We’re talking about billionaire Warren Buffet’s call for higher taxes on the rich.
Super investor Warren Buffet is one rich American. The “Oracle of Omaha.” Worth maybe $50 billion. Third richest man in the world.
And this month, Warren Buffet called for higher taxes for the rich. Right now. Higher taxes for Americans who make a million dollars a year. Even higher for those making ten million-plus.
And an end to special treatment for capital gains -– investment earnings. Treat them like regular workingman earnings, said Buffet. Stop coddling, he said, the rich. Should we do it?
This hour On Point: debating Warren Buffet’s call for higher taxes on the rich.
Stephen Moore, editorial board member and senior economics writer for the Wall Street Journal.
James Stewart, pulitzer-prize winning reporter who writes the “Common Sense” column for the Business Day section of The New York Times.
From Tom's Reading List
The New York Times "Our leaders have asked for “shared sacrifice.” But when they did the asking, they spared me. I checked with my mega-rich friends to learn what pain they were expecting. They, too, were left untouched."
Wall Street Journal "Now that I'm 72 years old, I can look forward to paying a significant portion of my accumulated wealth in estate taxes to the federal government and, depending on the state I live in at the time, to that state government as well."

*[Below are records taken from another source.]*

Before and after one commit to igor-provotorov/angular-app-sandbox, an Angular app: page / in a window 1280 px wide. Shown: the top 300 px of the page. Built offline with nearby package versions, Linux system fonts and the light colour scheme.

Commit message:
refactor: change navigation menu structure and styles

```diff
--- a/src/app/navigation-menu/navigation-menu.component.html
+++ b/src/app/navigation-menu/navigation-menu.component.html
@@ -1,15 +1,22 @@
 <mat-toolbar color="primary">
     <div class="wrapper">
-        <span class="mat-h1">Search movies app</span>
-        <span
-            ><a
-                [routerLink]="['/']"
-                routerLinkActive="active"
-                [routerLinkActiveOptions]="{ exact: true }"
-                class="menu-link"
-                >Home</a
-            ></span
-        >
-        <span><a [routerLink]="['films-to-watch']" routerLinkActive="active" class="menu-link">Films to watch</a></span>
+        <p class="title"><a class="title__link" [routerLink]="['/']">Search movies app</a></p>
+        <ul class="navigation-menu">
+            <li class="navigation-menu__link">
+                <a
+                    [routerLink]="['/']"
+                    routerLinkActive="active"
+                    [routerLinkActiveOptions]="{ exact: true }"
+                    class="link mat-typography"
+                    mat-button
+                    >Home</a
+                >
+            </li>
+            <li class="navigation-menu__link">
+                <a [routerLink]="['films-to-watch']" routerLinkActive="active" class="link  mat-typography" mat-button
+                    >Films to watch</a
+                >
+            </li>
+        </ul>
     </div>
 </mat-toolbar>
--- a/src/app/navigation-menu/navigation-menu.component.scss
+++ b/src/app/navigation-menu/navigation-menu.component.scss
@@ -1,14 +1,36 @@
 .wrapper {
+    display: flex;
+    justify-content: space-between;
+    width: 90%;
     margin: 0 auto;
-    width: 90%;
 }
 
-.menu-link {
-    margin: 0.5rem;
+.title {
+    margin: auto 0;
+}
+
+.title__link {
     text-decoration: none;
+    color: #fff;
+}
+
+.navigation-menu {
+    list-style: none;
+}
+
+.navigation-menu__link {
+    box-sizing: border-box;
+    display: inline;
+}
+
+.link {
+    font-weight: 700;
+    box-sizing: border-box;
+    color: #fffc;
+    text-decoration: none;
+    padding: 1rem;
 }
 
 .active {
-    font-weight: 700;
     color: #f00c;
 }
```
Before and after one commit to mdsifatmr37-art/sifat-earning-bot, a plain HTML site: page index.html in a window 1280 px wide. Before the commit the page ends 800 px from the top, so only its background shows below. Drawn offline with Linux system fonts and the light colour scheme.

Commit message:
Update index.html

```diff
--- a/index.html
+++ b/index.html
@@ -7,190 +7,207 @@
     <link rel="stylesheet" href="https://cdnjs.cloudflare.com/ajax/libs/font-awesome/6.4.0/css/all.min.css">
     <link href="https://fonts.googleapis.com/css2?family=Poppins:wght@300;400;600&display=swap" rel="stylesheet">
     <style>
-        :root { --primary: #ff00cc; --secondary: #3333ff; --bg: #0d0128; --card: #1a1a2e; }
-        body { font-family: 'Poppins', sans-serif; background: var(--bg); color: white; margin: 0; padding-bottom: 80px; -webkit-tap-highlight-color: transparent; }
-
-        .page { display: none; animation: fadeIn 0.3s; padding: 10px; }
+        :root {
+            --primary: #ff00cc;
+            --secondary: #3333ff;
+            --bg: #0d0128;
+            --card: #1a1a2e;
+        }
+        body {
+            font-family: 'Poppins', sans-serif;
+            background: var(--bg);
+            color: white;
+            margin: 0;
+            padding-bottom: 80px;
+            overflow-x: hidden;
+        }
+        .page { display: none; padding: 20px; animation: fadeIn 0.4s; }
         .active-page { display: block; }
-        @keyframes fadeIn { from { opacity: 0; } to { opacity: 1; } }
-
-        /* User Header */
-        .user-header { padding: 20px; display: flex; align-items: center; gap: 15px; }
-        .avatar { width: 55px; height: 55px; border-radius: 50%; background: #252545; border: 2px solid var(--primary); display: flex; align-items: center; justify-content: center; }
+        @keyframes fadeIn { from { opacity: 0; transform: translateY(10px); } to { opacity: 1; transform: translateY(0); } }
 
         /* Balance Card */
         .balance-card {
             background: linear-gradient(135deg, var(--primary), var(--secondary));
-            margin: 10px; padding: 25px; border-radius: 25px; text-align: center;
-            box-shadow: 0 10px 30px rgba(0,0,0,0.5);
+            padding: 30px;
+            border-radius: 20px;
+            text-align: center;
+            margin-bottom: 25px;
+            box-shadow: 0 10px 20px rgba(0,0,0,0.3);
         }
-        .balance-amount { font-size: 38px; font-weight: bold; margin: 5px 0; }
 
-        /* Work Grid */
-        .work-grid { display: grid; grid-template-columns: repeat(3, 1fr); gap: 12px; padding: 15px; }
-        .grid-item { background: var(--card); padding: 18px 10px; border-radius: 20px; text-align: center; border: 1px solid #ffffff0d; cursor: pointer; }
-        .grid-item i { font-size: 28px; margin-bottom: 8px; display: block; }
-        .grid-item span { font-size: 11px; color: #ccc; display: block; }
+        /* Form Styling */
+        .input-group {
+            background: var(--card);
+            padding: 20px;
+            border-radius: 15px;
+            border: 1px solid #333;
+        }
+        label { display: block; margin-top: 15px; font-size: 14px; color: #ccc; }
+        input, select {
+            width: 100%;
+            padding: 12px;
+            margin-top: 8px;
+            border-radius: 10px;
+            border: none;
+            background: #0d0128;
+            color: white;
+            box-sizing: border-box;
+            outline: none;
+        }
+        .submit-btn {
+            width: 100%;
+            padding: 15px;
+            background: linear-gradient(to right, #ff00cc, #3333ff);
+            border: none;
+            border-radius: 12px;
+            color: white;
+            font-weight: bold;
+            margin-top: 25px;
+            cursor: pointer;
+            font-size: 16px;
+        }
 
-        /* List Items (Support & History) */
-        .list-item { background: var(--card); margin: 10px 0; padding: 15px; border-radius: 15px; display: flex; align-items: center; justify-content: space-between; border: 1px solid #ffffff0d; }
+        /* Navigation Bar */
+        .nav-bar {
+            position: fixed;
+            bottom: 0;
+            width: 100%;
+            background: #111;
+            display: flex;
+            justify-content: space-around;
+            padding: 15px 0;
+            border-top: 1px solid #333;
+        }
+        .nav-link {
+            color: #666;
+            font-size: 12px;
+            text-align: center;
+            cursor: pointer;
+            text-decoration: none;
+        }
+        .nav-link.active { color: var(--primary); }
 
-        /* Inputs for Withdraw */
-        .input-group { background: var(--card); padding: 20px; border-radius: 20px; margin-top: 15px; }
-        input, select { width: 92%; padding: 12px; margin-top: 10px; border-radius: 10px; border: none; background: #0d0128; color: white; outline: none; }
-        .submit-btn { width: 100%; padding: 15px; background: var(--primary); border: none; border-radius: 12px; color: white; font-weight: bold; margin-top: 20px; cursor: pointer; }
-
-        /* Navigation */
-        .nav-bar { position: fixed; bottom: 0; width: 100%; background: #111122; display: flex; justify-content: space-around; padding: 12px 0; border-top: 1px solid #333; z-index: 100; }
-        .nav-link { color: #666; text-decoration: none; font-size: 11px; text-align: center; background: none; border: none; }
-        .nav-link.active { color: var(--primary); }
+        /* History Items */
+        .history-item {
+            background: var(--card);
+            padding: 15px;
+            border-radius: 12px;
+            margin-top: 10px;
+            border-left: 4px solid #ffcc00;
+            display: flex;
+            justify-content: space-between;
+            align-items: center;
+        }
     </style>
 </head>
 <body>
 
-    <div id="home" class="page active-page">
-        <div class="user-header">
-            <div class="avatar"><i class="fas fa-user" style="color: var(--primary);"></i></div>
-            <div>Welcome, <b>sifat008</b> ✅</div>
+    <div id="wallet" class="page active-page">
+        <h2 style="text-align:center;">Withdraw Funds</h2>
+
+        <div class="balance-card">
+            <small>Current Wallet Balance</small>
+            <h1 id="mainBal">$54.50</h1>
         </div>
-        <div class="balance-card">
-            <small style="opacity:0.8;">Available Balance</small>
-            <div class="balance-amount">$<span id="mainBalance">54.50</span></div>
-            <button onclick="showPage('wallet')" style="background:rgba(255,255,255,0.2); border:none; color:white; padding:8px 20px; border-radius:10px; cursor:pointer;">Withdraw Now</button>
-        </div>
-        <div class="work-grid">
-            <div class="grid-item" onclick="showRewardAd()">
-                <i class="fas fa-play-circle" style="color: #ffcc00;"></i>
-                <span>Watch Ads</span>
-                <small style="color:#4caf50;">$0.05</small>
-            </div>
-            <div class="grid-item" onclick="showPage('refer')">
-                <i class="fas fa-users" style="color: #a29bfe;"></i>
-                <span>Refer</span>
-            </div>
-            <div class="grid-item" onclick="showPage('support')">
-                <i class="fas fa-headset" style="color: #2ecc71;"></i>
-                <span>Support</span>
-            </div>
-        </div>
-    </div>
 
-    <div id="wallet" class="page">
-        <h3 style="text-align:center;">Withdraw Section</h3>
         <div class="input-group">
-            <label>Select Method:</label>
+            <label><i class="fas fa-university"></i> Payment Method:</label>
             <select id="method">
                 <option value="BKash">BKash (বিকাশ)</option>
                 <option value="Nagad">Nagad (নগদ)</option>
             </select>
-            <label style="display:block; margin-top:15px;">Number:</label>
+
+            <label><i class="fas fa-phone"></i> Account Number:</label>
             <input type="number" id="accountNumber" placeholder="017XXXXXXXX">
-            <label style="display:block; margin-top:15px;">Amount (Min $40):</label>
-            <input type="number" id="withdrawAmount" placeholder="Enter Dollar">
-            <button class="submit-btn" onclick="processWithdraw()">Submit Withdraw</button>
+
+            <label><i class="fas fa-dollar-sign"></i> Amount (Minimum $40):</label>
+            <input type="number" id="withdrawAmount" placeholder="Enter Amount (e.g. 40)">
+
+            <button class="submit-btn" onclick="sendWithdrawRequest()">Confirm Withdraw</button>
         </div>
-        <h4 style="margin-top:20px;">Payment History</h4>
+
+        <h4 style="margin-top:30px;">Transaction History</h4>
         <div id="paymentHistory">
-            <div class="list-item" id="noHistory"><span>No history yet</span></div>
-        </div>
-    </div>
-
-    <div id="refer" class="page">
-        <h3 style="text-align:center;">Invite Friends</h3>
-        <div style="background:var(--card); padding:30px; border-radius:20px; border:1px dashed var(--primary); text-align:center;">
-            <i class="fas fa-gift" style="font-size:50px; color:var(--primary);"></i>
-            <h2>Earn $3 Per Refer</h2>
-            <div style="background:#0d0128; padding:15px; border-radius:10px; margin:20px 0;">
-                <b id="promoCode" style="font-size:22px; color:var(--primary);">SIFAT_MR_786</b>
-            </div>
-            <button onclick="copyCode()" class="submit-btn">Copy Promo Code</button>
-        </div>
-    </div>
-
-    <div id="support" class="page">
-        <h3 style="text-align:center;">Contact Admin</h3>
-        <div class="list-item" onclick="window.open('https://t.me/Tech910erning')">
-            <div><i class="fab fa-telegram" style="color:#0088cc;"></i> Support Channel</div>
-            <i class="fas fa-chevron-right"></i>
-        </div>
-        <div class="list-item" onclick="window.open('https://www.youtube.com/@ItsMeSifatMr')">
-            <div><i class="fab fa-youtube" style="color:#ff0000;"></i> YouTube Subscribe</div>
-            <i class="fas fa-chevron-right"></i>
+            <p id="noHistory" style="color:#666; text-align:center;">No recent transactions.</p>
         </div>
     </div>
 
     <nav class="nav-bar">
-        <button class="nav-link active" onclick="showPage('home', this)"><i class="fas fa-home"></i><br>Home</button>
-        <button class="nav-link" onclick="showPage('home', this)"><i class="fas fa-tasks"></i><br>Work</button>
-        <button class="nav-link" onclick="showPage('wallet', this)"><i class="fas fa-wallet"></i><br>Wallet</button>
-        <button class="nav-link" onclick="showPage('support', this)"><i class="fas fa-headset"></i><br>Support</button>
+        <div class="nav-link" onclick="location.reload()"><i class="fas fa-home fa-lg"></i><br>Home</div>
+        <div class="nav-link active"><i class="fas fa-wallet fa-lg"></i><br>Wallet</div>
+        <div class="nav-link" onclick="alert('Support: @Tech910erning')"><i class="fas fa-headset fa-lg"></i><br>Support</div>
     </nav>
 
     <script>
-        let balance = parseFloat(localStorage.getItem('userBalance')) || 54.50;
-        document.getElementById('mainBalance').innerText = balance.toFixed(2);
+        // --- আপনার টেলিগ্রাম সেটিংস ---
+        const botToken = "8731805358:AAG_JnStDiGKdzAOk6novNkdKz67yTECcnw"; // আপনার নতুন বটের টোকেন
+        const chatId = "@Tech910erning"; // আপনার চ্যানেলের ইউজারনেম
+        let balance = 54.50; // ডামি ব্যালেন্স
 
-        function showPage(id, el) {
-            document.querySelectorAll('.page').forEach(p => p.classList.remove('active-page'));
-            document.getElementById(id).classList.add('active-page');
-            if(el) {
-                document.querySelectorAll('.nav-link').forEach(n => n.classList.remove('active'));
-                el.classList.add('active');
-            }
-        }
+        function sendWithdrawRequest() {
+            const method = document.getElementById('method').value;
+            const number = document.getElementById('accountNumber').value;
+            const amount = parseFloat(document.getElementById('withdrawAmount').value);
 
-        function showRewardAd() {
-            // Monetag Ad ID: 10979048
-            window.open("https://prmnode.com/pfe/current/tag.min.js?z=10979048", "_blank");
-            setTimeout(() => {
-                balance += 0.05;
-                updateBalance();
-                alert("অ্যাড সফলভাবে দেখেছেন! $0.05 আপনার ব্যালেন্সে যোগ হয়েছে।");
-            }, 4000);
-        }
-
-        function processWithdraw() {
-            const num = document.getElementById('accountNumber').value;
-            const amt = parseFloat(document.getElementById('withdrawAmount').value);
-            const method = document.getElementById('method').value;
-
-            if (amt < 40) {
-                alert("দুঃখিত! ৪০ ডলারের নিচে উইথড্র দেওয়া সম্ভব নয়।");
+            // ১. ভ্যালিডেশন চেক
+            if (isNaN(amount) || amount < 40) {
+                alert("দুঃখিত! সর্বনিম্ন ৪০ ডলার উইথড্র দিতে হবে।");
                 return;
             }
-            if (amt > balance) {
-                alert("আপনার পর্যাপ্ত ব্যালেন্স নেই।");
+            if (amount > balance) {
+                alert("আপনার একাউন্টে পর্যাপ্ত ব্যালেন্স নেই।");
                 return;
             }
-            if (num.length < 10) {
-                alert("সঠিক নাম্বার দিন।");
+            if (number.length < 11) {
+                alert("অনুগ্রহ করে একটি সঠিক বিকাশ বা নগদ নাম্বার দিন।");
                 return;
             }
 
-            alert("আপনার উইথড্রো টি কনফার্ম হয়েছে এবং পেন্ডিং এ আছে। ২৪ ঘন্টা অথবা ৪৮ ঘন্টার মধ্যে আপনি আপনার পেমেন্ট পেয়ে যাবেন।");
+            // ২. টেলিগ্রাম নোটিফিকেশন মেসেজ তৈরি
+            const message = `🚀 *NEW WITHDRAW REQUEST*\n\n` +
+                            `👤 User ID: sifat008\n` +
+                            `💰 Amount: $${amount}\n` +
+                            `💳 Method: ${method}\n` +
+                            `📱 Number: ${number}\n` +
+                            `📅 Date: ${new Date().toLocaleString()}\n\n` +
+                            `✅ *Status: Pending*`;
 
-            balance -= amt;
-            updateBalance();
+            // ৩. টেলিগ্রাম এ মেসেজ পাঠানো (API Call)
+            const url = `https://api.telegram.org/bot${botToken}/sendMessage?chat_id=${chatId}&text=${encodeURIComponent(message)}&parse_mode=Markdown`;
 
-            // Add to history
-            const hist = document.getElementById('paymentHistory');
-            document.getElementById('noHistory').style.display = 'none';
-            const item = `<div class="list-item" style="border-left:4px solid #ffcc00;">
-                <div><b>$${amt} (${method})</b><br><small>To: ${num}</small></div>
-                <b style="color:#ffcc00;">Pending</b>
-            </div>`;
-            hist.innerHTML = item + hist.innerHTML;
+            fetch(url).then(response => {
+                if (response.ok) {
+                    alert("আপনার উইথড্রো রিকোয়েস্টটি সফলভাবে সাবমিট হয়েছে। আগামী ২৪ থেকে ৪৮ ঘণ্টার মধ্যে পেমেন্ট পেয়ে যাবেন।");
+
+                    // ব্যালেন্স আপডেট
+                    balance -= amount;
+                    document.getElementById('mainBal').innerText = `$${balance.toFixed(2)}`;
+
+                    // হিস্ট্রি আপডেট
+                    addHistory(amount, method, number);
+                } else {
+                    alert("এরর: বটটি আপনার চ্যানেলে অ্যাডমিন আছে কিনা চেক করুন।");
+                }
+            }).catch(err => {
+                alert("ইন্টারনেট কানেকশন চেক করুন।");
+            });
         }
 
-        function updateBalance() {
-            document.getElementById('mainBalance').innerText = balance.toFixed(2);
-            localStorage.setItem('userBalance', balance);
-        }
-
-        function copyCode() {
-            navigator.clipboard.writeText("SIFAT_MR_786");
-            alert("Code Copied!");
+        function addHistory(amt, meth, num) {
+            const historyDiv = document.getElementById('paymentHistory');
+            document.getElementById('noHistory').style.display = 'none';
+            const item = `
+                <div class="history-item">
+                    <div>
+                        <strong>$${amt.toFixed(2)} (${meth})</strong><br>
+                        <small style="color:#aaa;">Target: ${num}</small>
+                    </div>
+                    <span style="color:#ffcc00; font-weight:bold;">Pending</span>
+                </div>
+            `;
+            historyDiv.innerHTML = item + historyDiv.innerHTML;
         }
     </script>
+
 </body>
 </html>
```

The New York Times "Warren Buffett pays a lower tax rate than his secretary and the 19 other people who work in his office. He pays a much lower rate than I do, and, I suspect, lower than nearly everyone reading this column. So, no doubt, do a long list of American billionaires, including Stephen Schwarzman of Blackstone and the hedge fund king John Paulson."
The Wall Street Journal "Barney Kilgore, the man who made the Wall Street Journal into a national publication, was once asked why so many rich people favored higher taxes. That's easy, he replied. They already have their money."
This program aired on August 24, 2011.